The Initiative on saving the Internet is an example of good outreach and (online) civic action. This campaign has been organised to protest against Article 13 of the EU Directive that wanted to introduce upload filters. These filters could block everything people share on platforms in cases where copyright might be violated. For example, automatic filters could block creativity online, as they could block memes, parodies or reviews. How and why? People on the Internet could use one small part of certain material (e.g. if someone is making a film review, they will probably use some short clips) and upload filters would block this automatically. With such restrictions, only big players in the industry could comply with the terms.

In order to create a successful campaign, organisers identified target groups, used several communication channels, including Discord (for the gaming community) and shaped easy to understand messages, which revolved around what the future Internet could look like and the potential consequences. Several posters were created with messages directed towards members of the European Parliament.
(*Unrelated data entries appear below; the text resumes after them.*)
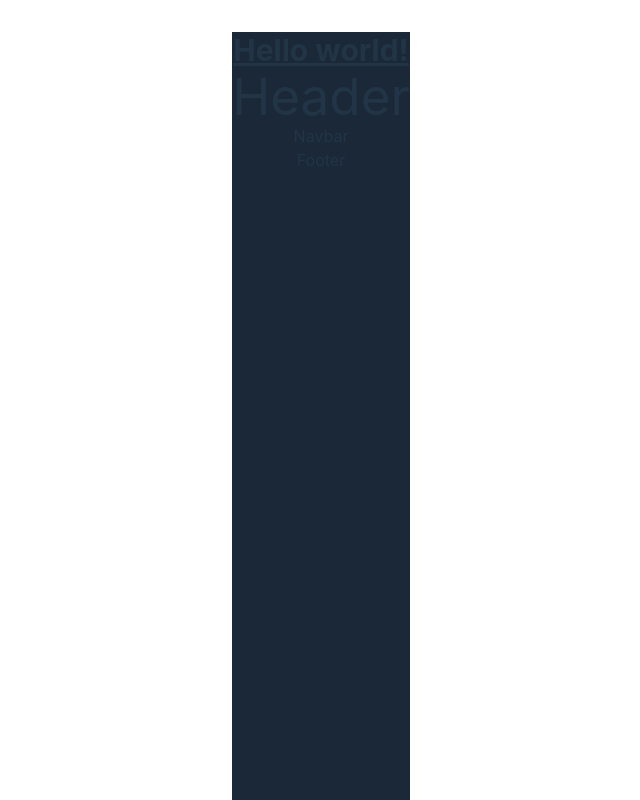
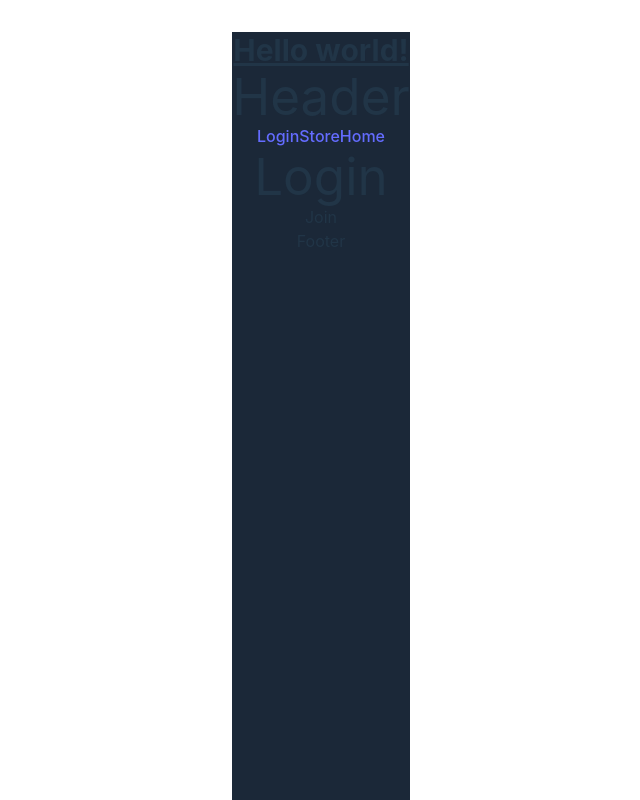
Before and after one commit to VeroPolegre/Aether-E-Commerce_React_Project, a React (Vite) app: page /login in a window 1280 px wide. Shown: the top 800 px of the page, without its empty margins (319-959 px from the left). Built offline with nearby package versions, Linux system fonts and the light colour scheme.

Commit message:
login and join pages

```diff
--- a/src/App.jsx
+++ b/src/App.jsx
@@ -1,19 +1,18 @@
 import { Route, BrowserRouter as Router, Routes } from "react-router-dom";
 import "./App.css";
 import Header from "./pages/Header/Header";
-import Home from "./pages/Home/Home";
+import Login from "./pages/Login/Login";
 import Footer from "./pages/Footer/Footer";
+
 function App() {
   return (
     <div className="bg-[#1b2838]">
       <h1 className="text-3xl font-bold underline">Hello world!</h1>
       <Router>
         <Header />
-        {/*Categories */}
-        {/*Recommended */}
-        {/*SpecialOffers */}
         <Routes>
-          <Route path="/" element={<Home />}></Route>
+          <Route path="/login" element={<Login />}></Route>
+          {/*Categories */}
         </Routes>
         {/*Browse*/}
         <Footer />
--- a/src/components/Navbar/Navbar.jsx
+++ b/src/components/Navbar/Navbar.jsx
@@ -1,8 +1,22 @@
 import React from "react";
 import "./Navbar.scss";
+import { Link } from "react-router-dom";
 
 const Navbar = () => {
-  return <div>Navbar</div>;
+  return (
+    <nav className="navbar">
+      <Link to="/login" className="navbar-link">
+        Login
+      </Link>
+      <Link to="/store" className="navbar-link">
+        Store
+      </Link>
+      {/* Dropdown */}
+      <Link to="/home" className="navbar-link">
+        Home
+      </Link>
+    </nav>
+  );
 };
 
 export default Navbar;
--- a/src/pages/Home/Home.jsx
+++ b/src/pages/Home/Home.jsx
@@ -1,8 +1,14 @@
 import React from "react";
-import "./Home.scss";
 
 const Home = () => {
-  return <div>Home</div>;
+  return (
+    <div>
+      Home
+      {/*Recommended */}
+      {/*SpecialOffers */}
+      {/*  */}
+    </div>
+  );
 };
 
 export default Home;
--- /dev/null
+++ b/src/pages/Login/Join/Join.jsx
@@ -0,0 +1,8 @@
+import React from "react";
+import "./Join.scss";
+
+const Join = () => {
+  return <div>Join</div>;
+};
+
+export default Join;
--- /dev/null
+++ b/src/pages/Login/Login.jsx
@@ -0,0 +1,14 @@
+import React from "react";
+import "./Login.scss";
+import Join from "./Join/Join";
+
+const Login = () => {
+  return (
+    <>
+      <h1>Login</h1>
+      <Join />
+    </>
+  );
+};
+
+export default Login;
```
Also changed, not shown: src/pages/Login/Join/Join.scss (added), src/pages/Login/Login.scss (added).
Some of the messages were:

  • We are not bots, we are voters!
  • If you vote for upload filters, we will not vote for you!
  • EU elections 2019: We will only vote for politicians who vote against Article 13 and say no to upload filters!

Young people in particular participated in the initiative and have signed online petitions, pressured members of the European Parliament on social media and even called them at their offices to discuss the issue. The petition was signed by more than 5 million supporters.

The campaign was implemented by non-profit organisation epicenter.works with partner organisations across Europe. Even though the organisation was not financed by major Internet players (e.g. Google or other web giants), they managed to draw this important issue to the attention of the wider public. In the end, unfortunately, Article 13 was implemented in the Directive. However, Article 17 was inserted, which says that the EU should discuss the best practices for cooperation between online content-sharing service providers and rightsholders. Even though the campaign did not block Article 13, it created a discussion revolving around the upload filters.

This example shows how targeted communication can enhance the success of civic actions and increase youth participation in the online sphere.

Authors

Domagoj Moric
Domagoj Morić

Facilitator and a trainer in the field of youth. He holds MA in Communication Sciences and currently is attending PhD in the same field. For the last ten years, he has been working as consultant for public relations for different NGO’s and has implemented several campaigns related to civic education and sustainable energy. He regularly works as a trainer in the field of youth and school education. Domagoj is member of the trainers’ pool of Croatian National Agency and SALTO SEE and is also working with other NA’s and other institutions such as European Parliament and Council of Europe, as well as private companies and NGO sector.